The show opened with the former Dundee United manager, who’s played by the excellent Barrie Hunter in a two-hander with the equally impressive Chris Alexander, delivering the mother of all dressing downs to his players after a match. Of course, the punchline is that United had in fact won 5-0. The current Rangers players would not know what’s hit them were McLean in situ at Ibrox, which he once might have been.
Loyalty to United and recognition that his family were happily settled in Broughty Ferry persuaded him to stay. The club were his life.
So, when the McLean character turns and asks, “how are the team doing?” it’s one of the most poignant moments in a deeply moving play, written by Phil Differ. Even before McLean’s current struggles with dementia, his association with United had been broken somewhat. But this production and the unveiling of a statue outside Tannadice in May will help redress this.
“What’s this statue to be made of?” asks McLean. “Blood, sweat and tears?” It was once said that McLean was a joiner from Larkhall who thought he was a carpenter from Nazareth. But that’s inaccurate because he suffered from the opposite of a God complex; he never, ever thought he was good enough. Quite the opposite in fact.
He was forever trying to prove himself, push the limits of the corner shop club against the supermarkets. There were plenty of casualties. At one point McLean delivers a sad admission that he was a poor father to his two sons.
The stage set is exceptional. A broken door handle is a central motif. Fragments of tenement building stretch towards the roof. A ladder leans against a wall. There are sheets draped over a chair in what might be an approximation of a joiner’s workshop or the insides of a confused mind.

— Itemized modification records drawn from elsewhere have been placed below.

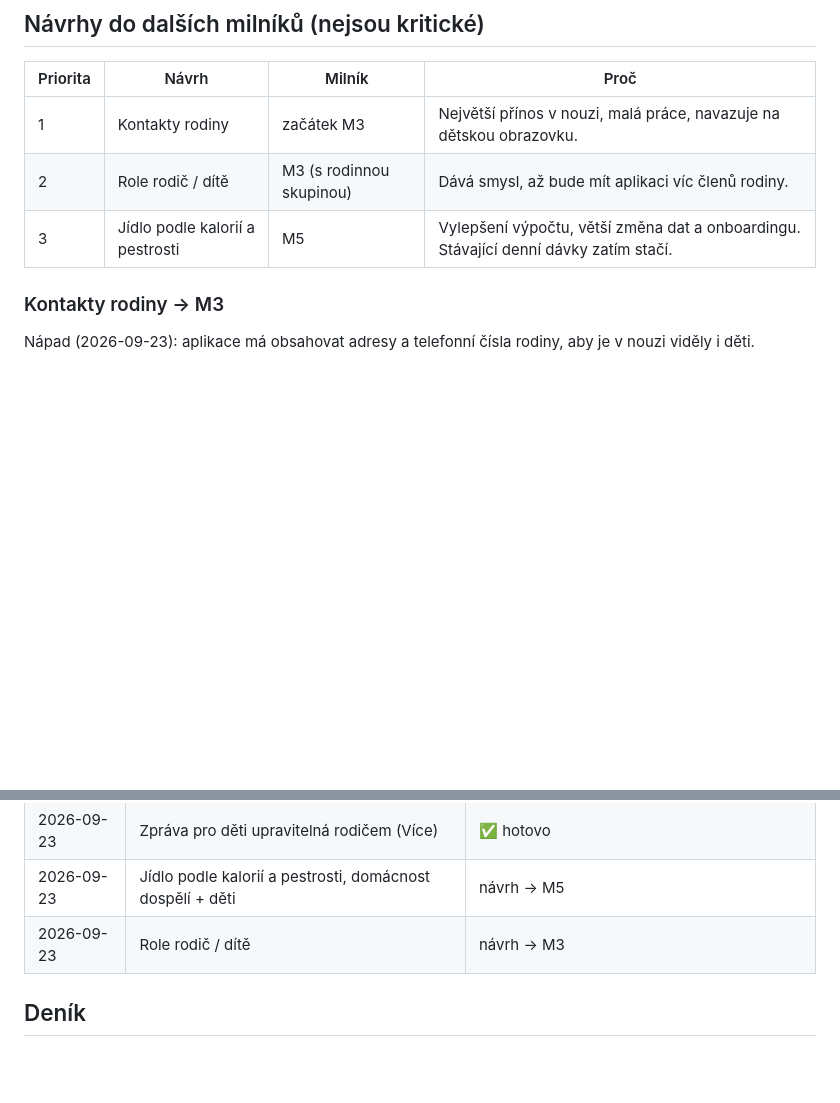
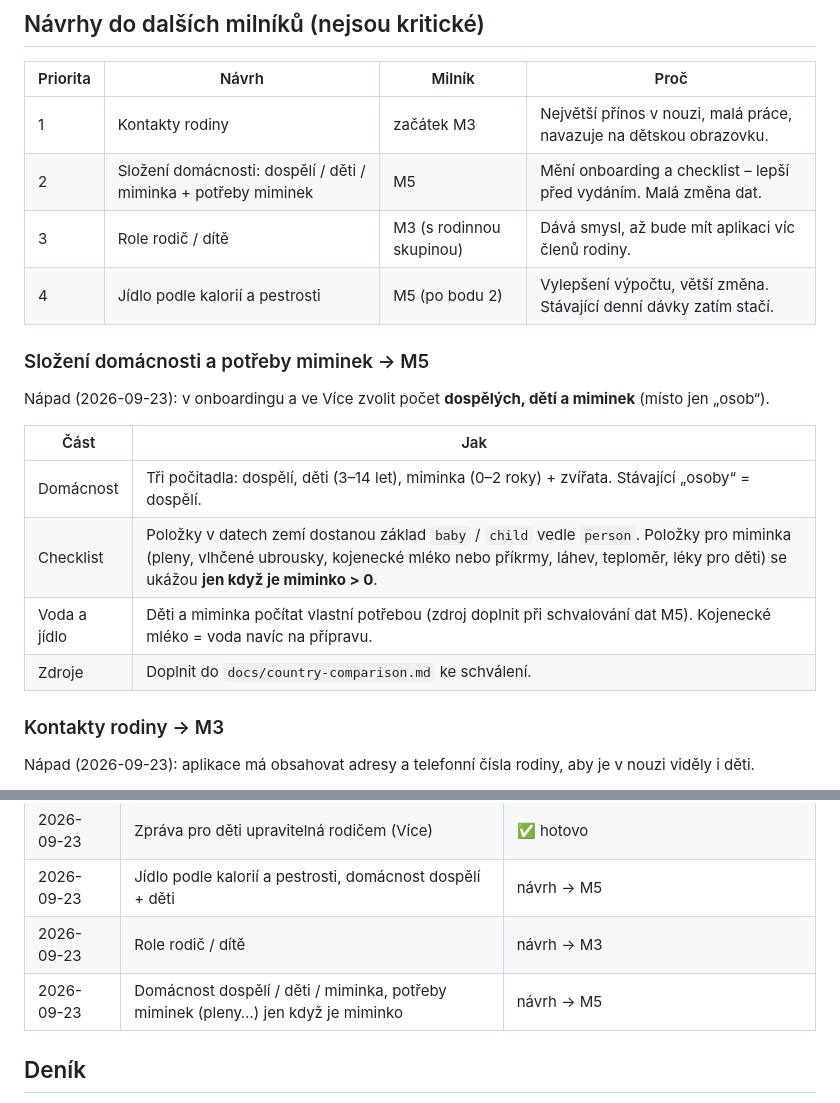
Before and after one commit to ohm01/72H, a Markdown page: docs/PROGRESS.md, 2 parts joined by grey strips. Rendered like a GitHub page; blank space fills up the shorter version.

Commit message:
docs: household composition and baby needs proposal, reprioritise
Co-Authored-By: Claude Opus 5.5 <noreply@anthropic.com>

```diff
--- a/docs/PROGRESS.md
+++ b/docs/PROGRESS.md
@@ -76,8 +76,19 @@ Připraveno: tabulka `meeting_points`, místo srazu z onboardingu se ukládá.
 | Priorita | Návrh | Milník | Proč |
 |---|---|---|---|
 | 1 | Kontakty rodiny | začátek M3 | Největší přínos v nouzi, malá práce, navazuje na dětskou obrazovku. |
-| 2 | Role rodič / dítě | M3 (s rodinnou skupinou) | Dává smysl, až bude mít aplikaci víc členů rodiny. |
-| 3 | Jídlo podle kalorií a pestrosti | M5 | Vylepšení výpočtu, větší změna dat a onboardingu. Stávající denní dávky zatím stačí. |
+| 2 | Složení domácnosti: dospělí / děti / miminka + potřeby miminek | M5 | Mění onboarding a checklist – lepší před vydáním. Malá změna dat. |
+| 3 | Role rodič / dítě | M3 (s rodinnou skupinou) | Dává smysl, až bude mít aplikaci víc členů rodiny. |
+| 4 | Jídlo podle kalorií a pestrosti | M5 (po bodu 2) | Vylepšení výpočtu, větší změna. Stávající denní dávky zatím stačí. |
+
+### Složení domácnosti a potřeby miminek → M5
+Nápad (2026-09-23): v onboardingu a ve Více zvolit počet **dospělých, dětí a miminek** (místo jen „osob“).
+
+| Část | Jak |
+|---|---|
+| Domácnost | Tři počitadla: dospělí, děti (3–14 let), miminka (0–2 roky) + zvířata. Stávající „osoby“ = dospělí. |
+| Checklist | Položky v datech zemí dostanou základ `baby` / `child` vedle `person`. Položky pro miminka (pleny, vlhčené ubrousky, kojenecké mléko nebo příkrmy, láhev, teploměr, léky pro děti) se ukážou **jen když je miminko > 0**. |
+| Voda a jídlo | Děti a miminka počítat vlastní potřebou (zdroj doplnit při schvalování dat M5). Kojenecké mléko = voda navíc na přípravu. |
+| Zdroje | Doplnit do `docs/country-comparison.md` ke schválení. |
 
 ### Kontakty rodiny → M3
 Nápad (2026-09-23): aplikace má obsahovat adresy a telefonní čísla rodiny, aby je v nouzi viděly i děti.
@@ -154,6 +165,7 @@ Koncepty: `docs/privacy-policy.md` (doplnit správce), `docs/store-texts.md` (cs
 | 2026-09-23 | Zpráva pro děti upravitelná rodičem (Více) | ✅ hotovo |
 | 2026-09-23 | Jídlo podle kalorií a pestrosti, domácnost dospělí + děti | návrh → M5 |
 | 2026-09-23 | Role rodič / dítě | návrh → M3 |
+| 2026-09-23 | Domácnost dospělí / děti / miminka, potřeby miminek (pleny…) jen když je miminko | návrh → M5 |
 
 ## Deník
 - **2026-09-22**
```
Also changed, not shown: CLAUDE.md (+1 -1 lines).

An old radio flickers into life to broadcast a report of United’s title win at Dens Park. Steps lead up to a gantry – maybe a press box?
The media, of course, were his bete noire, even playing a part in his ultimate downfall. The play deals with this episode early on. McLean, then chairman, is interviewed after a defeat by Hearts in October 2000 and the muffled sound off camera is him striking John Barnes after a fair question from the reporter regarding then manager Alex Smith’s future.
The McLean character comes to realise the media were not his main enemy. Rather, it is the march of time. A new breed of player, untameable in some cases, saw McLean’s powers wane. Which of his many brilliant players features most in a brisk play that sees the final whistle blown at just under the hour mark? Paul Sturrock, Eamonn Bannon, Davie Narey? No, it’s Duncan Ferguson, who McLean despaired at because football, it seemed, was not his be all and end all.
Every time Ferguson’s name is mentioned, a crow squawks ominously.
McLean accepts his football obsession is a form of madness. “The black addiction of the brain”, is how Bertolt Brecht termed such an overwhelming desire to win. McLean even has a tantrum when losing a game of cards with his wife, Doris.
The play’s run ends tonight. While McLean himself stayed put at United, for better or worse in terms of his own ambitions, this production surely merits a transfer to places elsewhere.